[Data records]

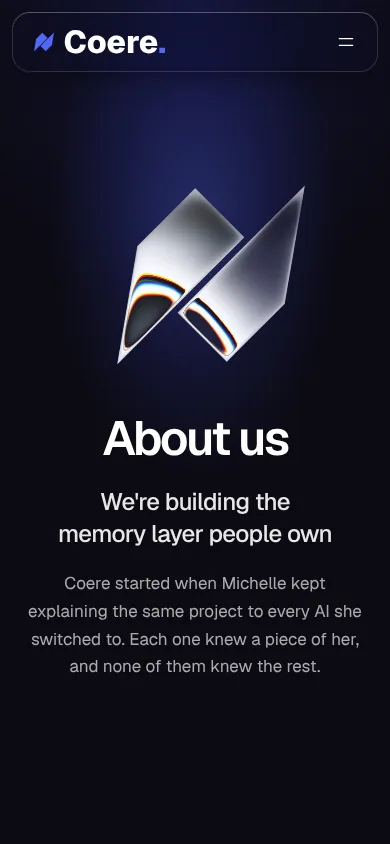
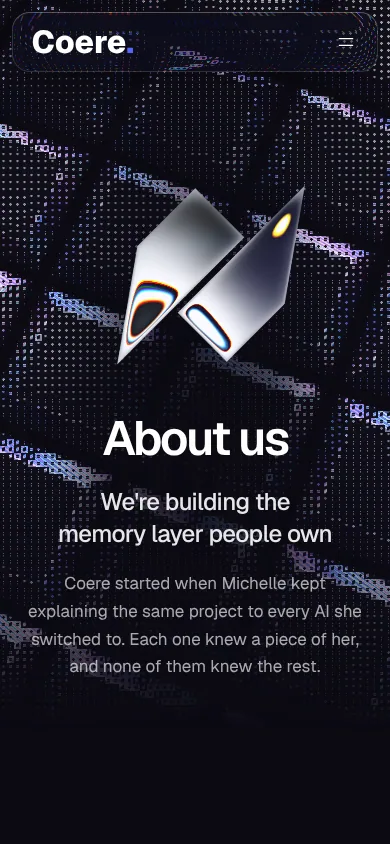
Retake the Agents and About pictures on their new backgrounds
Liquid Lines now runs behind the Agents hero and ASCII Tiles behind the About hero, so their README pictures and captions show them.

Claude-Session: https://claude.ai/code/session_01Ur6uqNCXa3ecJ23BnM9D9o

diff --git a/docs/screenshots/site/README.md b/docs/screenshots/site/README.md
@@ -28,7 +28,7 @@ The whole page: [home.webp](home.webp).
 | | |
 |---|---|
 | <img src="product-connect.webp" alt="The Coere Connect page from its hero down: Your memory, across every AI on Iridescence in Coere blue and white beside the live app, then features by tab, the same chat with 97.7% fewer tokens, everything in Coere Connect, why people choose it and the other products" /><br /><sub>Coere Connect</sub> | <img src="product-solutions.webp" alt="The Coere Solutions page from its hero down: the hero on a dark LED wall of AI logos drawn in small square pixels round the dashboard, with the beam washing over its top edge, how a team shares one memory, the AIs it works with, everything in Coere Solutions and the other products" /><br /><sub>Coere Solutions</sub> |
-| <img src="product-forge.webp" alt="The Coere Forge page from its hero down: The memory API for your apps and agents on a full field of blue and white ASCII glyphs over near black, with a beam of Coere blue landing on the code, then the demo end to end, MCP, everything in Coere Forge and the other products" /><br /><sub>Coere Forge</sub> | <img src="product-agents.webp" alt="The Coere Agents page from its hero down: One worker, infinite possibilities on near black beside the four agents on dark glass, then the capabilities, the agents as soft cards and the other products" /><br /><sub>Coere Agents</sub> |
+| <img src="product-forge.webp" alt="The Coere Forge page from its hero down: The memory API for your apps and agents on a full field of blue and white ASCII glyphs over near black, with a beam of Coere blue landing on the code, then the demo end to end, MCP, everything in Coere Forge and the other products" /><br /><sub>Coere Forge</sub> | <img src="product-agents.webp" alt="The Coere Agents page from its hero down: One worker, infinite possibilities on near black, with diagonal streaks of white light edged in Coere blue flowing behind the four agents on dark glass, then the capabilities, the agents as soft cards and the other products" /><br /><sub>Coere Agents</sub> |
 | <img src="phone-product-connect.webp" width="195" alt="The Coere Connect page's first screen at phone width, on its blue and white iridescence" /><br /><sub>Coere Connect at 390 wide</sub> | |
 
 ## Pricing
@@ -57,7 +57,7 @@ The whole page: [home.webp](home.webp).
 | | |
 |---|---|
 | <img src="resources.webp" alt="The developer docs' first page on white, with the list of pages on the left" /><br /><sub>The developer docs</sub> | <img src="resources-endpoints.webp" alt="The docs' Endpoints page, with each route and its parameters" /><br /><sub>One docs page: Endpoints</sub> |
-| <img src="about.webp" alt="The dark about page down to its team: the Coere mark in liquid chrome in a deep blue light over About us, then four steps from AI is fragmented to the memory is yours on glass panels" /><br /><sub>About, down to where the team starts</sub> | <img src="portable-ai-memory.webp" alt="The Portable AI memory guide, opening on white beside the app" /><br /><sub>A guide: Portable AI memory</sub> |
+| <img src="about.webp" alt="The dark about page down to its team: the Coere mark in liquid chrome over About us, on a floor of glass tiles drawn in small glyphs with iridescent blue and violet bevels, then four steps from AI is fragmented to the memory is yours on plain glass panels" /><br /><sub>About, down to where the team starts</sub> | <img src="portable-ai-memory.webp" alt="The Portable AI memory guide, opening on white beside the app" /><br /><sub>A guide: Portable AI memory</sub> |
 | <img src="privacy-top.webp" alt="The privacy policy: What Coere reads, keeps and sends, with the short version beside the list of its parts" /><br /><sub>The privacy policy, the short version first. <a href="privacy.webp">The whole policy</a></sub> | <img src="developer-waitlist.webp" alt="Give your app's users memory from day one on white, with a work email field, Join the waitlist and a TypeScript sample beside it" /><br /><sub>The developer waitlist</sub> |
 
 ## Blog and careers
@@ -66,7 +66,7 @@ The whole page: [home.webp](home.webp).
 |---|---|
 | <img src="blog.webp" alt="The blog: The Coere blog on the dark split hero with a few dim AI logos of the LED wall, Read the newest post, and Introducing Coere Connect as a large card with its cover of the Coere mark among the AI logos, then three more posts as large cards with category filters" /><br /><sub>The blog, the newest post as the dark hero's card</sub> | <img src="blog-post.webp" alt="The post Introducing Coere Connect: its title, dek and byline, a wide cover of the Coere mark among the AI logos, the reading column with bare share icons on the right, and Read next" /><br /><sub>A post: Introducing Coere Connect</sub> |
 | <img src="careers.webp" alt="Careers: Build the memory layer with us, the job board with its filters and an open role, and How we work" /><br /><sub>Careers, with the job board</sub> | <img src="phone-blog.webp" width="195" alt="The blog's first screen at phone width: the title, Read the newest post, and the newest post as a card on the dark hero" /><br /><sub>The blog at 390 wide</sub> |
-| <img src="phone-about.webp" width="195" alt="The dark about page's first screen at phone width: the chrome Coere mark over About us" /><br /><sub>About at 390 wide</sub> | |
+| <img src="phone-about.webp" width="195" alt="The dark about page's first screen at phone width: the chrome Coere mark over About us, on the glass tiles drawn in glyphs" /><br /><sub>About at 390 wide</sub> | |
 
 ## Coming soon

[/Data records]

**Task requirements:** What lines in the data above contain the word "home"? Copy them all.

**Final answer:**
@@ -28,7 +28,7 @@ The whole page: [home.webp](home.webp).
@@ -57,7 +57,7 @@ The whole page: [home.webp](home.webp).
@@ -66,7 +66,7 @@ The whole page: [home.webp](home.webp).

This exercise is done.